• PROBLEM
Give the count of lines in the records below that contain "size", with no other words.

--- RAW DATA Enclosed Below ---

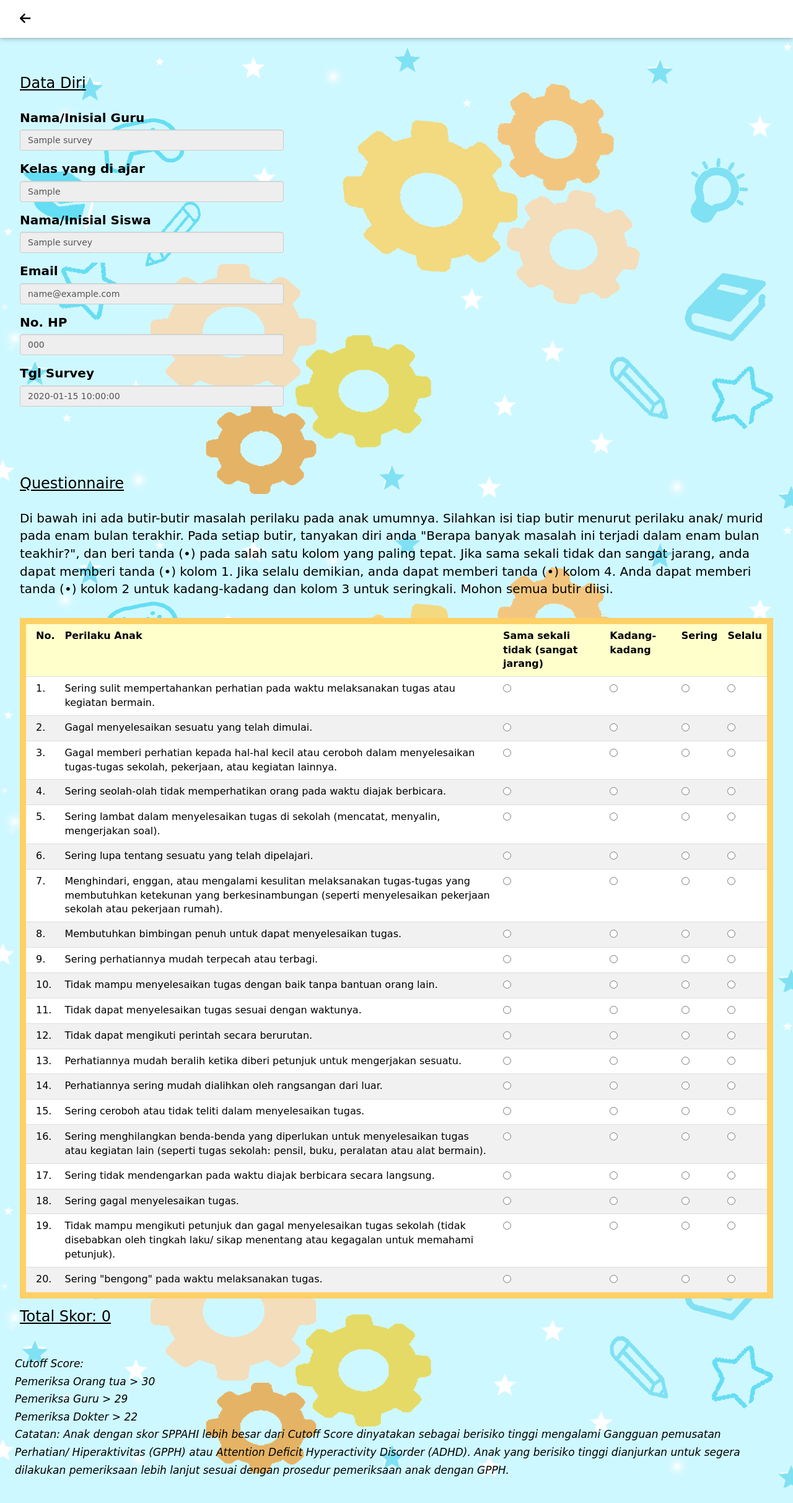
After one commit to alfin06/CHCmodel-Games, a PHP site: page /survey.php in a window 1280 px wide. The commit adds this page. Shown: the whole page at 62% size. Run offline with PHP 8.4, Linux system fonts and the light colour scheme; the visitor is signed in with stand-in values (Sample User, id 1); tables that the repository leaves empty hold one stand-in row (values such as "Sample post"); some libraries are stand-ins or nearby versions.

Commit message:
Modify result page and survey page

```diff
--- a/result2.php
+++ b/result2.php
@@ -1,6 +1,11 @@
 <?php
 	include("config.php");
 	session_start();
+
+	if (!isset($_SESSION['student_id']))
+	{
+		header("location:result.php");
+	}
 ?>
 
 <!DOCTYPE html>
--- /dev/null
+++ b/survey.php
@@ -0,0 +1,391 @@
+<?php
+	include("config.php");
+	session_start();
+
+	if (!isset($_SESSION['survey_id']))
+	{
+		header("location:result.php");
+	}
+?>
+
+<!DOCTYPE html>
+<html>
+  <head>
+    <title>Survey</title>
+	<meta charset="UTF-8">
+	<meta name="viewport" content="width=device-width, initial-scale=1">
+	<link rel="stylesheet" href="https://www.w3schools.com/w3css/4/w3.css">
+	<link rel="stylesheet" href="https://maxcdn.bootstrapcdn.com/bootstrap/3.4.1/css/bootstrap.min.css">
+	<script src="https://ajax.googleapis.com/ajax/libs/jquery/3.5.1/jquery.min.js"></script>
+	<script src="https://maxcdn.bootstrapcdn.com/bootstrap/3.4.1/js/bootstrap.min.js"></script>
+	<link rel="stylesheet" href="https://cdnjs.cloudflare.com/ajax/libs/font-awesome/4.7.0/css/font-awesome.min.css">
+	<link rel="icon" type="image/x-icon" href="images/logo4.jpg" />
+
+	<script src="https://kit.fontawesome.com/a076d05399.js"></script>
+
+    <style>
+      html, body {
+      min-height: 100%;
+      background-image: url("images/bg1.png");
+      /* Full height */
+      height: 100%;
+      /* Center and scale the image nicely */
+      background-position: center;
+      background-repeat: repeat;
+      background-size: cover;
+    }
+
+    body, div, form, input, select, p {
+      padding: 0;
+      margin: 0;
+      outline: none;
+      font-family: "Comic Sans MS", cursive, sans-serif;
+      font-size: 20px;
+      color: black;
+    }
+
+	h3 {
+	  padding: 0;
+      margin: 0;
+      outline: none;
+      font-family: "Comic Sans MS", cursive, sans-serif;
+      color: black;
+	  text-decoration: underline;
+	}
+
+	button {
+		cursor: pointer;
+	 }
+	 .dv_tableresult{
+	 	background-color: #ff5f5f;
+		  border-radius: 25px;
+		  border:10px solid #ffd065;
+		  font-size: 16px;
+	 }
+
+	 .title{
+	 	text-align: center;
+	 	font-size: 30px;
+	 	 font-family: "Comic Sans MS", cursive, sans-serif;
+	 }
+
+	 .form-control{
+		width: 35%;
+	 }
+
+	 @media (max-width: 700px) {
+ .form-control{
+		width: 90%;
+	 }
+}
+    </style>
+  </head>
+  <body>
+  <?php
+	date_default_timezone_set('Asia/Bangkok');
+	$date = date("Y-m-d G:i:s");
+
+	$result = $db->query("SELECT signup_date, name, grade, student_name, email, phone, question1, question2, question3, question4,
+								 question5, question6, question7, question8, question9, question10, question11, question12, question13,
+								 question14, question15, question16, question17, question18, question19, question20
+							FROM survey
+						   WHERE id = ".$_SESSION['survey_id']);
+
+	while($r = mysqli_fetch_array($result))
+	{
+		$name = $r['name'];
+		$signup_date = $r['signup_date'];
+		$grade = $r['grade'];
+		$student_name = $r['student_name'];
+		$email = $r['email'];
+		$phone = $r['phone'];
+		$question1 = $r['question1'];
+		$question2 = $r['question2'];
+		$question3 = $r['question3'];
+		$question4 = $r['question4'];
+		$question5 = $r['question5'];
+		$question6 = $r['question6'];
+		$question7 = $r['question7'];
+		$question8 = $r['question8'];
+		$question9 = $r['question9'];
+		$question10 = $r['question10'];
+		$question11 = $r['question11'];
+		$question12 = $r['question12'];
+		$question13 = $r['question13'];
+		$question14 = $r['question14'];
+		$question15 = $r['question15'];
+		$question16 = $r['question16'];
+		$question17 = $r['question17'];
+		$question18 = $r['question18'];
+		$question19 = $r['question19'];
+		$question20 = $r['question20'];
+	}
+  ?>
+	<div class="w3-top">
+		<div class="w3-bar w3-white w3-wide w3-padding w3-card">
+			<a href="result.php" class="w3-bar-item w3-button"><i class="fas fa-arrow-left"></i></a>
+		</div>
+	</div>
+
+    <!-- Page content -->
+	<form method="POST" id="screen1" style="display: block;">
+	<div class="w3-content w3-padding" style="max-width:1564px; margin-top: 20px;">
+	  <div class="w3-container w3-padding-64 w3-margin-16" id="projects">
+		<br />
+		<h3>Data Diri</h3>
+		<br />
+		<form>
+		  <div class="form-group">
+			<label for="name">Nama/Inisial Guru</label>
+			<input type="text" class="form-control" id="name" name="name" value='<?php echo $name;?>' disabled>
+		  </div>
+		  <div class="form-group">
+			<label for="exampleInputPassword1">Kelas yang di ajar</label>
+			<input type="text" class="form-control" id="grade" name="grade" value='<?php echo $grade;?>' disabled>
+		  </div>
+		  <div class="form-group">
+			<label for="name">Nama/Inisial Siswa</label>
+			<input type="text" class="form-control" id="student" name="student" value='<?php echo $student_name;?>' disabled>
+		  </div>
+		  <div class="form-group">
+			<label for="name">Email</label>
+			<input type="email" class="form-control" id="email" name="email" value='<?php echo $email;?>' disabled>
+		  </div>
+		  <div class="form-group">
+			<label for="name">No. HP</label>
+			<input type="text" class="form-control" id="phone" name="phone" value='<?php echo $phone;?>' disabled>
+		  </div>
+		  <div class="form-group">
+			<label for="name">Tgl Survey</label>
+			<input type="text" class="form-control" id="tgl" name="tgl" value='<?php echo $signup_date;?>' disabled>
+		  </div>
+		</form>
+	  </div>
+
+	  <!-- Project Section -->
+	  <div class="w3-container w3-padding-32 w3-margin-32" id="projects">
+		<h3>Questionnaire</h3>
+		<br />
+		<p>
+			Di bawah ini ada butir-butir masalah perilaku pada anak umumnya. Silahkan isi tiap butir menurut perilaku anak/ murid pada enam bulan terakhir. Pada setiap butir, tanyakan diri anda "Berapa banyak masalah ini terjadi dalam enam bulan teakhir?", dan beri tanda (&#8226;) pada salah satu kolom yang paling tepat. Jika sama sekali tidak dan sangat jarang, anda dapat memberi tanda (&#8226;) kolom 1. Jika selalu demikian, anda dapat memberi tanda (&#8226;) kolom 4. Anda dapat memberi tanda (&#8226;) kolom 2 untuk kadang-kadang dan kolom 3 untuk seringkali. Mohon semua butir diisi.
+		</p>
+	  </div>
+
+	  <div class="w3-row-padding">
+		<div class="w3-col m12 w3-margin-bottom">
+		  <div class="w3-display-container" style="overflow-x:auto;">
+			<table class="w3-table-all w3-hoverable dv_tableresult ">
+				<thead>
+					<tr class="w3-pale-yellow">
+						<th>No.</th>
+						<th>Perilaku Anak</th>
+						<th>Sama sekali tidak (sangat jarang)</th>
+						<th>Kadang-kadang</th>
+						<th>Sering</th>
+						<th>Selalu</th>
+					</tr>
+				</thead>
+				<tbody>
+					<tr>
+						<td>1.</td>
+						<td>Sering sulit mempertahankan perhatian pada waktu melaksanakan tugas atau kegiatan bermain.</td>
+						<td><input type="radio" value="1" name="question1" <?php if($question1==1) echo 'checked'; ?>/></td>
+						<td><input type="radio" value="2" name="question1" <?php if($question1==2) echo 'checked'; ?>/></td>
+						<td><input type="radio" value="3" name="question1" <?php if($question1==3) echo 'checked'; ?>/></td>
+						<td><input type="radio" value="4" name="question1" <?php if($question1==4) echo 'checked'; ?>/></td>
+					</tr>
+					<tr>
+						<td>2.</td>
+						<td>Gagal menyelesaikan sesuatu yang telah dimulai.</td>
+						<td><input type="radio" value="1" name="question2" <?php if($question2==1) echo 'checked'; ?>/></td>
+						<td><input type="radio" value="2" name="question2" <?php if($question2==2) echo 'checked'; ?>/></td>
+						<td><input type="radio" value="3" name="question2" <?php if($question2==3) echo 'checked'; ?>/></td>
+						<td><input type="radio" value="4" name="question2" <?php if($question2==4) echo 'checked'; ?>/></td>
+					</tr>
+					<tr>
+						<td>3.</td>
+						<td>Gagal memberi perhatian kepada hal-hal kecil atau ceroboh dalam menyelesaikan tugas-tugas sekolah, pekerjaan, atau kegiatan lainnya.</td>
+						<td><input type="radio" value="1" name="question3" <?php if($question3==1) echo 'checked'; ?>/></td>
+						<td><input type="radio" value="2" name="question3" <?php if($question3==2) echo 'checked'; ?>/></td>
+						<td><input type="radio" value="3" name="question3" <?php if($question3==3) echo 'checked'; ?>/></td>
+						<td><input type="radio" value="4" name="question3" <?php if($question3==4) echo 'checked'; ?>/></td>
+					</tr>
+					<tr>
+						<td>4.</td>
+						<td>Sering seolah-olah tidak memperhatikan orang pada waktu diajak berbicara.</td>
+						<td><input type="radio" value="1" name="question4" <?php if($question4==1) echo 'checked'; ?>/></td>
+						<td><input type="radio" value="2" name="question4" <?php if($question4==2) echo 'checked'; ?>/></td>
+						<td><input type="radio" value="3" name="question4" <?php if($question4==3) echo 'checked'; ?>/></td>
+						<td><input type="radio" value="4" name="question4" <?php if($question4==4) echo 'checked'; ?>/></td>
+					</tr>
+					<tr>
+						<td>5.</td>
+						<td>Sering lambat dalam menyelesaikan tugas di sekolah (mencatat, menyalin, mengerjakan soal).</td>
+						<td><input type="radio" value="1" name="question5" <?php if($question5==1) echo 'checked'; ?>/></td>
+						<td><input type="radio" value="2" name="question5" <?php if($question5==2) echo 'checked'; ?>/></td>
+						<td><input type="radio" value="3" name="question5" <?php if($question5==3) echo 'checked'; ?>/></td>
+						<td><input type="radio" value="4" name="question5" <?php if($question5==4) echo 'checked'; ?>/></td>
+					</tr>
+					<tr>
+						<td>6.</td>
+						<td>Sering lupa tentang sesuatu yang telah dipelajari.</td>
+						<td><input type="radio" value="1" name="question6" <?php if($question6==1) echo 'checked'; ?>/></td>
+						<td><input type="radio" value="2" name="question6" <?php if($question6==2) echo 'checked'; ?>/></td>
+						<td><input type="radio" value="3" name="question6" <?php if($question6==3) echo 'checked'; ?>/></td>
+						<td><input type="radio" value="4" name="question6" <?php if($question6==4) echo 'checked'; ?>/></td>
+					</tr>
+					<tr>
+						<td>7.</td>
+						<td>Menghindari, enggan, atau mengalami kesulitan melaksanakan tugas-tugas yang membutuhkan ketekunan yang berkesinambungan (seperti menyelesaikan pekerjaan sekolah atau pekerjaan rumah).</td>
+						<td><input type="radio" value="1" name="question7" <?php if($question7==1) echo 'checked'; ?>/></td>
+						<td><input type="radio" value="2" name="question7" <?php if($question7==2) echo 'checked'; ?>/></td>
+						<td><input type="radio" value="3" name="question7" <?php if($question7==3) echo 'checked'; ?>/></td>
+						<td><input type="radio" value="4" name="question7" <?php if($question7==4) echo 'checked'; ?>/></td>
+					</tr>
+					<tr>
+						<td>8.</td>
+						<td>Membutuhkan bimbingan penuh untuk dapat menyelesaikan tugas.</td>
+						<td><input type="radio" value="1" name="question8" <?php if($question8==1) echo 'checked'; ?>/></td>
+						<td><input type="radio" value="2" name="question8" <?php if($question8==2) echo 'checked'; ?>/></td>
+						<td><input type="radio" value="3" name="question8" <?php if($question8==3) echo 'checked'; ?>/></td>
+						<td><input type="radio" value="4" name="question8" <?php if($question8==4) echo 'checked'; ?>/></td>
+					</tr>
+					<tr>
+						<td>9.</td>
+						<td>Sering perhatiannya mudah terpecah atau terbagi.</td>
+						<td><input type="radio" value="1" name="question9" <?php if($question9==1) echo 'checked'; ?>/></td>
+						<td><input type="radio" value="2" name="question9" <?php if($question9==2) echo 'checked'; ?>/></td>
+						<td><input type="radio" value="3" name="question9" <?php if($question9==3) echo 'checked'; ?>/></td>
+						<td><input type="radio" value="4" name="question9" <?php if($question9==4) echo 'checked'; ?>/></td>
+					</tr>
+					<tr>
+						<td>10.</td>
+						<td>Tidak mampu menyelesaikan tugas dengan baik tanpa bantuan orang lain.</td>
+						<td><input type="radio" value="1" name="question10" <?php if($question10==1) echo 'checked'; ?>/></td>
+						<td><input type="radio" value="2" name="question10" <?php if($question10==2) echo 'checked'; ?>/></td>
+						<td><input type="radio" value="3" name="question10" <?php if($question10==3) echo 'checked'; ?>/></td>
+						<td><input type="radio" value="4" name="question10" <?php if($question10==4) echo 'checked'; ?>/></td>
+					</tr>
+					<tr>
+						<td>11.</td>
+						<td>Tidak dapat menyelesaikan tugas sesuai dengan waktunya.</td>
+						<td><input type="radio" value="1" name="question11" <?php if($question11==1) echo 'checked'; ?>/></td>
+						<td><input type="radio" value="2" name="question11" <?php if($question11==2) echo 'checked'; ?>/></td>
+						<td><input type="radio" value="3" name="question11" <?php if($question11==3) echo 'checked'; ?>/></td>
+						<td><input type="radio" value="4" name="question11" <?php if($question11==4) echo 'checked'; ?>/></td>
+					</tr>
+					<tr>
+						<td>12.</td>
+						<td>Tidak dapat mengikuti perintah secara berurutan.</td>
+						<td><input type="radio" value="1" name="question12" <?php if($question12==1) echo 'checked'; ?>/></td>
+						<td><input type="radio" value="2" name="question12" <?php if($question12==2) echo 'checked'; ?>/></td>
+						<td><input type="radio" value="3" name="question12" <?php if($question12==3) echo 'checked'; ?>/></td>
+						<td><input type="radio" value="4" name="question12" <?php if($question12==4) echo 'checked'; ?>/></td>
+					</tr>
+					<tr>
+						<td>13.</td>
+						<td>Perhatiannya mudah beralih ketika diberi petunjuk untuk mengerjakan sesuatu.</td>
+						<td><input type="radio" value="1" name="question13" <?php if($question13==1) echo 'checked'; ?>/></td>
+						<td><input type="radio" value="2" name="question13" <?php if($question13==2) echo 'checked'; ?>/></td>
+						<td><input type="radio" value="3" name="question13" <?php if($question13==3) echo 'checked'; ?>/></td>
+						<td><input type="radio" value="4" name="question13" <?php if($question13==4) echo 'checked'; ?>/></td>
+					</tr>
+					<tr>
+						<td>14.</td>
+						<td>Perhatiannya sering mudah dialihkan oleh rangsangan dari luar.</td>
+						<td><input type="radio" value="1" name="question14" <?php if($question14==1) echo 'checked'; ?>/></td>
+						<td><input type="radio" value="2" name="question14" <?php if($question14==2) echo 'checked'; ?>/></td>
+						<td><input type="radio" value="3" name="question14" <?php if($question14==3) echo 'checked'; ?>/></td>
+						<td><input type="radio" value="4" name="question14" <?php if($question14==4) echo 'checked'; ?>/></td>
+					</tr>
+					<tr>
+						<td>15.</td>
+						<td>Sering ceroboh atau tidak teliti dalam menyelesaikan tugas.</td>
+						<td><input type="radio" value="1" name="question15" <?php if($question15==1) echo 'checked'; ?>/></td>
+						<td><input type="radio" value="2" name="question15" <?php if($question15==2) echo 'checked'; ?>/></td>
+						<td><input type="radio" value="3" name="question15" <?php if($question15==3) echo 'checked'; ?>/></td>
+						<td><input type="radio" value="4" name="question15" <?php if($question15==4) echo 'checked'; ?>/></td>
+					</tr>
+					<tr>
+						<td>16.</td>
+						<td>Sering menghilangkan benda-benda yang diperlukan untuk menyelesaikan tugas atau kegiatan lain (seperti tugas sekolah: pensil, buku, peralatan atau alat bermain).</td>
+						<td><input type="radio" value="1" name="question16" <?php if($question16==1) echo 'checked'; ?>/></td>
+						<td><input type="radio" value="2" name="question16" <?php if($question16==2) echo 'checked'; ?>/></td>
+						<td><input type="radio" value="3" name="question16" <?php if($question16==3) echo 'checked'; ?>/></td>
+						<td><input type="radio" value="4" name="question16" <?php if($question16==4) echo 'checked'; ?>/></td>
+					</tr>
+					<tr>
+						<td>17.</td>
+						<td>Sering tidak mendengarkan pada waktu diajak berbicara secara langsung.</td>
+						<td><input type="radio" value="1" name="question17" <?php if($question17==1) echo 'checked'; ?>/></td>
+						<td><input type="radio" value="2" name="question17" <?php if($question17==2) echo 'checked'; ?>/></td>
+						<td><input type="radio" value="3" name="question17" <?php if($question17==3) echo 'checked'; ?>/></td>
+						<td><input type="radio" value="4" name="question17" <?php if($question17==4) echo 'checked'; ?>/></td>
+					</tr>
+					<tr>
+						<td>18.</td>
+						<td>Sering gagal menyelesaikan tugas.</td>
+						<td><input type="radio" value="1" name="question18" <?php if($question18==1) echo 'checked'; ?>/></td>
+						<td><input type="radio" value="2" name="question18" <?php if($question18==2) echo 'checked'; ?>/></td>
+						<td><input type="radio" value="3" name="question18" <?php if($question18==3) echo 'checked'; ?>/></td>
+						<td><input type="radio" value="4" name="question18" <?php if($question18==4) echo 'checked'; ?>/></td>
+					</tr>
+					<tr>
+						<td>19.</td>
+						<td>Tidak mampu mengikuti petunjuk dan gagal menyelesaikan tugas sekolah (tidak disebabkan oleh tingkah laku/ sikap menentang atau kegagalan untuk memahami petunjuk).</td>
+						<td><input type="radio" value="1" name="question19" <?php if($question19==1) echo 'checked'; ?>/></td>
+						<td><input type="radio" value="2" name="question19" <?php if($question19==2) echo 'checked'; ?>/></td>
+						<td><input type="radio" value="3" name="question19" <?php if($question19==3) echo 'checked'; ?>/></td>
+						<td><input type="radio" value="4" name="question19" <?php if($question19==4) echo 'checked'; ?>/></td>
+					</tr>
+					<tr>
+						<td>20.</td>
+						<td>Sering "bengong" pada waktu melaksanakan tugas.</td>
+						<td><input type="radio" value="1" name="question20" <?php if($question20==1) echo 'checked'; ?>/></td>
+						<td><input type="radio" value="2" name="question20" <?php if($question20==2) echo 'checked'; ?>/></td>
+						<td><input type="radio" value="3" name="question20" <?php if($question20==3) echo 'checked'; ?>/></td>
+						<td><input type="radio" value="4" name="question20" <?php if($question20==4) echo 'checked'; ?>/></td>
+					</tr>
+				</tbody>
+			</table>
+		  </div>
+		</div>
+	  </div>
+
+	  <?php
+		$result = $db->query("SELECT (question1+question2+question3+question4+question5+question6+
+									  question7+question8+question9+question10+question11+question12+
+									  question13+question14+question15+question16+question17+question18+
+									  question19+question20) AS skor
+							FROM survey
+						   WHERE id = ".$_SESSION['survey_id']);
+
+		while($r = mysqli_fetch_array($result))
+		{
+			$score = $r['skor'];
+		}
+	  ?>
+
+	  <div class="w3-row-padding">
+		<div class="w3-col m12 w3-margin-bottom">
+			<h3>Total Skor: <?php echo $score; ?> </h3>
+		</div>
+	  </div>
+
+	<!-- End page content -->
+
+	  <div class="w3-row-padding w3-padding-32">
+		<p><small><i>
+			Cutoff Score:<br/>
+			Pemeriksa Orang tua	> 30<br/>
+			Pemeriksa Guru	    > 29<br/>
+			Pemeriksa Dokter	> 22
+		</p></small></i>
+		<p><small><i>
+			Catatan: Anak dengan skor SPPAHI lebih besar dari Cutoff Score dinyatakan sebagai berisiko tinggi mengalami Gangguan pemusatan Perhatian/ Hiperaktivitas (GPPH) atau Attention Deficit Hyperactivity Disorder (ADHD). Anak yang berisiko tinggi dianjurkan untuk segera dilakukan pemeriksaan lebih lanjut sesuai dengan prosedur pemeriksaan anak dengan GPPH.
+		</i></small></p>
+	  </div>
+	</div>
+	</form>
+  </body>
+</html>
```
Also changed, not shown: result.php (+93 -4 lines).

--- End of Enclosed RAW DATA ---

• ANSWER SECTION
5